Web interface edit records:
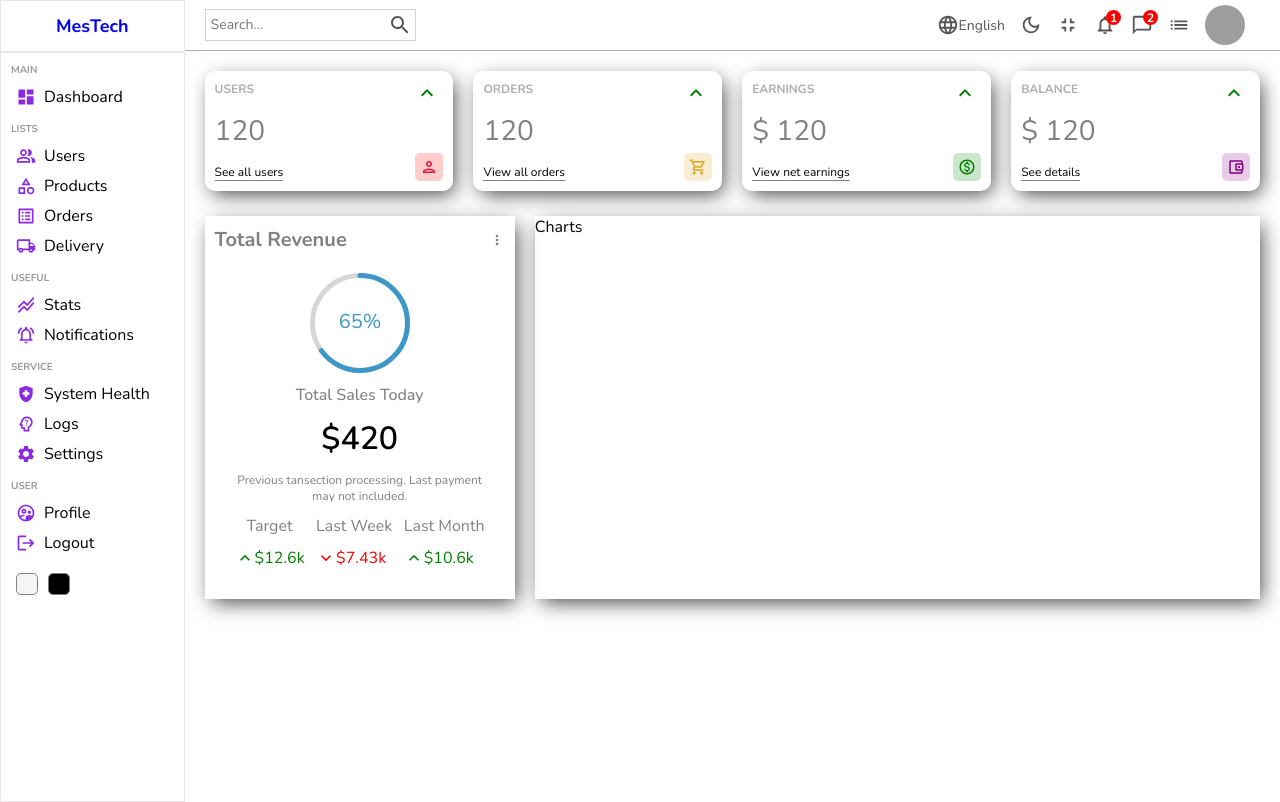
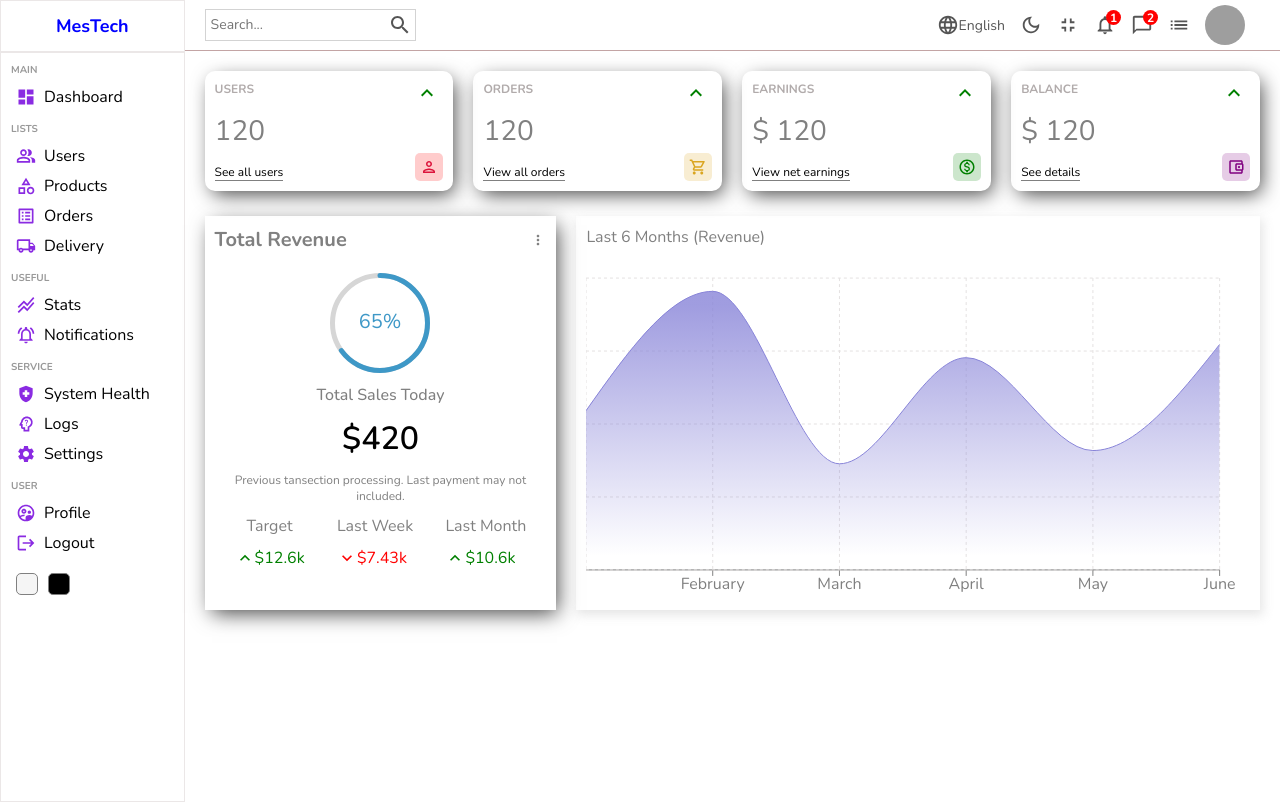
Before and after one commit to MeerUlHassan/CodeAlpha_admin_dashboard, a React (Create React App) app in the folder admin-dashboard/: page / in a window 1280 px wide. Built offline with nearby package versions, Linux system fonts and the light colour scheme; grey boxes are pictures that could not be loaded.

Commit message:
added a chart from Recharts lib

```diff
--- a/admin-dashboard/package.json
+++ b/admin-dashboard/package.json
@@ -15,6 +15,7 @@
     "react-dom": "^18.2.0",
     "react-router-dom": "^6.22.0",
     "react-scripts": "5.0.1",
+    "recharts": "^2.12.0",
     "saas": "^1.0.0",
     "sass": "^1.70.0",
     "web-vitals": "^2.1.4"
--- a/admin-dashboard/src/components/chart/Chart.jsx
+++ b/admin-dashboard/src/components/chart/Chart.jsx
@@ -1,12 +1,55 @@
-import React from 'react'
-import '../chart/chart.scss'
+import React from "react";
+import "../chart/chart.scss";
+import {
+  AreaChart,
+  Area,
+  XAxis,
+  YAxis,
+  CartesianGrid,
+  Tooltip,
+  ResponsiveContainer,
+} from "recharts";
+
+const data = [
+  { name: "January", Total: 1200 },
+  { name: "February", Total: 2100 },
+  { name: "March", Total: 800 },
+  { name: "April", Total: 1600 },
+  { name: "May", Total: 900 },
+  { name: "June", Total: 1700 },
+];
 
 const Chart = () => {
   return (
-    <div className='chart'>
-      Charts
+    <div className="chart">
+      <div className="title">Last 6 Months (Revenue)</div>
+      <ResponsiveContainer width="100%" aspect={2 / 1}>
+        <AreaChart
+          width={730}
+          height={250}
+          data={data}
+          margin={{ top: 10, right: 30, left: 0, bottom: 0 }}
+        >
+          <defs>
+            <linearGradient id="total" x1="0" y1="0" x2="0" y2="1">
+              <stop offset="5%" stopColor="#8884d8" stopOpacity={0.8} />
+              <stop offset="95%" stopColor="#8884d8" stopOpacity={0} />
+            </linearGradient>
+          </defs>
+          <XAxis dataKey="name" stroke="gray" />
+          <CartesianGrid strokeDasharray="3 3" className="chartGrid" />
+          <Tooltip />
+          <Area
+            type="monotone"
+            dataKey="Total"
+            stroke="#8884d8"
+            fillOpacity={1}
+            fill="url(#total)"
+          />
+        </AreaChart>
+      </ResponsiveContainer>
     </div>
-  )
-}
+  );
+};
 
-export default Chart
+export default Chart;
--- a/admin-dashboard/src/components/chart/chart.scss
+++ b/admin-dashboard/src/components/chart/chart.scss
@@ -1,6 +1,22 @@
-.chart{
-    flex: 5;
-    box-shadow: 4px 6px 20px -3px rgba(0, 0, 0, 0.75);
-        -webkit-box-shadow: 4px 6px 20px -3px rgba(0, 0, 0, 0.75);
-        -moz-box-shadow: 4px 6px 20px -3px rgba(0, 0, 0, 0.75);
+// .chart{
+//     flex: 5;
+//     box-shadow: 4px 6px 20px -3px rgba(0, 0, 0, 0.75);
+//         -webkit-box-shadow: 4px 6px 20px -3px rgba(0, 0, 0, 0.75);
+//         -moz-box-shadow: 4px 6px 20px -3px rgba(0, 0, 0, 0.75);
+// }
+
+.chart {
+    flex: 4;
+    -webkit-box-shadow: 2px 4px 10px 1px rgba(0, 0, 0, 0.47);
+    box-shadow: 2px 4px 10px 1px rgba(201, 201, 201, 0.47);
+    padding: 10px;
+    color: gray;
+
+    .title {
+        margin-bottom: 20px;
+    }
+
+    .chartGrid {
+        stroke: rgb(228, 225, 225);
+    }
 }
```
Also changed, not shown: 1 other file (tests, documents, lock files or other folders).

* Your assignment:
Every entry above should be restated word for word, with the images left out.

* Solution to this task:
Before and after one commit to MeerUlHassan/CodeAlpha_admin_dashboard, a React (Create React App) app in the folder admin-dashboard/: page / in a window 1280 px wide. Built offline with nearby package versions, Linux system fonts and the light colour scheme; grey boxes are pictures that could not be loaded.

Commit message:
added a chart from Recharts lib

```diff
--- a/admin-dashboard/package.json
+++ b/admin-dashboard/package.json
@@ -15,6 +15,7 @@
     "react-dom": "^18.2.0",
     "react-router-dom": "^6.22.0",
     "react-scripts": "5.0.1",
+    "recharts": "^2.12.0",
     "saas": "^1.0.0",
     "sass": "^1.70.0",
     "web-vitals": "^2.1.4"
--- a/admin-dashboard/src/components/chart/Chart.jsx
+++ b/admin-dashboard/src/components/chart/Chart.jsx
@@ -1,12 +1,55 @@
-import React from 'react'
-import '../chart/chart.scss'
+import React from "react";
+import "../chart/chart.scss";
+import {
+  AreaChart,
+  Area,
+  XAxis,
+  YAxis,
+  CartesianGrid,
+  Tooltip,
+  ResponsiveContainer,
+} from "recharts";
+
+const data = [
+  { name: "January", Total: 1200 },
+  { name: "February", Total: 2100 },
+  { name: "March", Total: 800 },
+  { name: "April", Total: 1600 },
+  { name: "May", Total: 900 },
+  { name: "June", Total: 1700 },
+];
 
 const Chart = () => {
   return (
-    <div className='chart'>
-      Charts
+    <div className="chart">
+      <div className="title">Last 6 Months (Revenue)</div>
+      <ResponsiveContainer width="100%" aspect={2 / 1}>
+        <AreaChart
+          width={730}
+          height={250}
+          data={data}
+          margin={{ top: 10, right: 30, left: 0, bottom: 0 }}
+        >
+          <defs>
+            <linearGradient id="total" x1="0" y1="0" x2="0" y2="1">
+              <stop offset="5%" stopColor="#8884d8" stopOpacity={0.8} />
+              <stop offset="95%" stopColor="#8884d8" stopOpacity={0} />
+            </linearGradient>
+          </defs>
+          <XAxis dataKey="name" stroke="gray" />
+          <CartesianGrid strokeDasharray="3 3" className="chartGrid" />
+          <Tooltip />
+          <Area
+            type="monotone"
+            dataKey="Total"
+            stroke="#8884d8"
+            fillOpacity={1}
+            fill="url(#total)"
+          />
+        </AreaChart>
+      </ResponsiveContainer>
     </div>
-  )
-}
+  );
+};
 
-export default Chart
+export default Chart;
--- a/admin-dashboard/src/components/chart/chart.scss
+++ b/admin-dashboard/src/components/chart/chart.scss
@@ -1,6 +1,22 @@
-.chart{
-    flex: 5;
-    box-shadow: 4px 6px 20px -3px rgba(0, 0, 0, 0.75);
-        -webkit-box-shadow: 4px 6px 20px -3px rgba(0, 0, 0, 0.75);
-        -moz-box-shadow: 4px 6px 20px -3px rgba(0, 0, 0, 0.75);
+// .chart{
+//     flex: 5;
+//     box-shadow: 4px 6px 20px -3px rgba(0, 0, 0, 0.75);
+//         -webkit-box-shadow: 4px 6px 20px -3px rgba(0, 0, 0, 0.75);
+//         -moz-box-shadow: 4px 6px 20px -3px rgba(0, 0, 0, 0.75);
+// }
+
+.chart {
+    flex: 4;
+    -webkit-box-shadow: 2px 4px 10px 1px rgba(0, 0, 0, 0.47);
+    box-shadow: 2px 4px 10px 1px rgba(201, 201, 201, 0.47);
+    padding: 10px;
+    color: gray;
+
+    .title {
+        margin-bottom: 20px;
+    }
+
+    .chartGrid {
+        stroke: rgb(228, 225, 225);
+    }
 }
```
Also changed, not shown: 1 other file (tests, documents, lock files or other folders).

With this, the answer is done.